And finally, we have the future of architecture, which seeks through Upload City to explore the virtual spaces we inhabit. Composed of videos scoured from the web, the installation seeks to corral various virtual productions of space that are formed without the rules of the physical world. The premise suggests an archive of virtual spaces that create virtual “rooms” such as digital graphic design, web sites, flash animations, chat rooms but never actually delivers that. What upload city really is, is a sort of filtered YouTube with videos arranged and grouped around various architectural themes. While it does contain some amazing archives from the well known such as the Eames’ Powers of 10 to more obscure interviews and clips such as a Bucky Fuller or Wim Wenders, little of it suggests the type of future space the title and thesis propose. Again, a project that doesn’t match the statement either needs a new project or a new statement. There is however one way I think it contributes to the future of architecture; the installation. The Italians have an expression, “La madre degli idioti e’ sempre incinta,” which means “The mother of the idiots is always pregnant.” To this statement my girlfriend often responds, “If she’d watch more TV, she wouldn’t always be pregnant.”

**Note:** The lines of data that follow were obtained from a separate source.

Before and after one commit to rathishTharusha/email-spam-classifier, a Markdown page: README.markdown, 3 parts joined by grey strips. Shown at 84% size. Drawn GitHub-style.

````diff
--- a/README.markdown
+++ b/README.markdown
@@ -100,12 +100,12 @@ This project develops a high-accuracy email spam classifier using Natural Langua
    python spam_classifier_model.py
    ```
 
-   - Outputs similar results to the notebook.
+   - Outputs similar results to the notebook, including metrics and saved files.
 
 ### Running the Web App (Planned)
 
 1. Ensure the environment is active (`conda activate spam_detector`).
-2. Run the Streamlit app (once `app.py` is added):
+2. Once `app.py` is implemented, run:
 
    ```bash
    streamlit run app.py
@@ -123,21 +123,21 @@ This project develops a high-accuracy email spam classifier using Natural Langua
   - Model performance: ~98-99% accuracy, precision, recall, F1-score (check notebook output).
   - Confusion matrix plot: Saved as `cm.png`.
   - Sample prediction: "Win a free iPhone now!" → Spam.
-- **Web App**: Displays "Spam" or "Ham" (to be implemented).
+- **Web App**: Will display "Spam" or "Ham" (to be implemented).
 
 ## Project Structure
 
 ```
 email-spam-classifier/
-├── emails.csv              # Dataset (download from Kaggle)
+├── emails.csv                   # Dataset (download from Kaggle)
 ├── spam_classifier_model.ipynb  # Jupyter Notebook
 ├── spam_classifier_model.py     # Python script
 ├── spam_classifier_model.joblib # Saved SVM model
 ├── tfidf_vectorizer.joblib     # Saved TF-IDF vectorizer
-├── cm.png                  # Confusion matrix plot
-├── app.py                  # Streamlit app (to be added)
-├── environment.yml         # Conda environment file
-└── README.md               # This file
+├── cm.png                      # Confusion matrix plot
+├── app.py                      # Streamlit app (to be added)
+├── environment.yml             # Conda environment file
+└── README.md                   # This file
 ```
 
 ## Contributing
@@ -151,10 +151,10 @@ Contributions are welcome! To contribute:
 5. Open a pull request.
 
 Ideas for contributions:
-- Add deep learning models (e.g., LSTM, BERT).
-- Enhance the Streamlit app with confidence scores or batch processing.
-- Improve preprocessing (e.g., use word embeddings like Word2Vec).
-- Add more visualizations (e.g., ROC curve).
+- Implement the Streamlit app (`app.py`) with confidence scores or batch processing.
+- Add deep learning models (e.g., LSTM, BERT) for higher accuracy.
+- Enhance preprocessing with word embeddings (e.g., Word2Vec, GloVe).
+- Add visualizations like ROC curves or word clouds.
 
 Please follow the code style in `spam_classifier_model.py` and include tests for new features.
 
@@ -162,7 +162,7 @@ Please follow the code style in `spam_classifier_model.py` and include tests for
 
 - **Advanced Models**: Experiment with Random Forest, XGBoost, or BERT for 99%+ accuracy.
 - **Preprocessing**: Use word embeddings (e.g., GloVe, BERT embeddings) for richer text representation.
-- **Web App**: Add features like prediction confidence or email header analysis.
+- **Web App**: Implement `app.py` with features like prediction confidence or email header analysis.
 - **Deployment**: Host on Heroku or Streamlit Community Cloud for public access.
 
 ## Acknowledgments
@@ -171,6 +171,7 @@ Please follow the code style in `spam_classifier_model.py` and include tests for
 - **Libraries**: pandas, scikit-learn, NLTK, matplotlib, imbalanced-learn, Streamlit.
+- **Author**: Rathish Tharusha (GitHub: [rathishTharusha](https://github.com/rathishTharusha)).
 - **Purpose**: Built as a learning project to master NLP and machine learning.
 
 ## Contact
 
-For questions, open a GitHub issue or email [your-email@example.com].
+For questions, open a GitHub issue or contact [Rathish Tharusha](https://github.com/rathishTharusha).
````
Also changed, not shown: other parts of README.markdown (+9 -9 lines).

Now I know you are wondering where I am going with this but, as usual when I rant about the great complexities of the Italians, I have a point. This space creates a TV lounge more suited to making out than watching TV. In a city such as Venice where the teenagers do not have the luxury of the back seat of their parents car to explore their carnal desires, the dark make out zone and large cushions both truly addresses the needs of the participants and promotes the future generations more than any other proposal in the Biennale. Perhaps that was the true intent of Upload City; architects subverting the notions of how you build the future.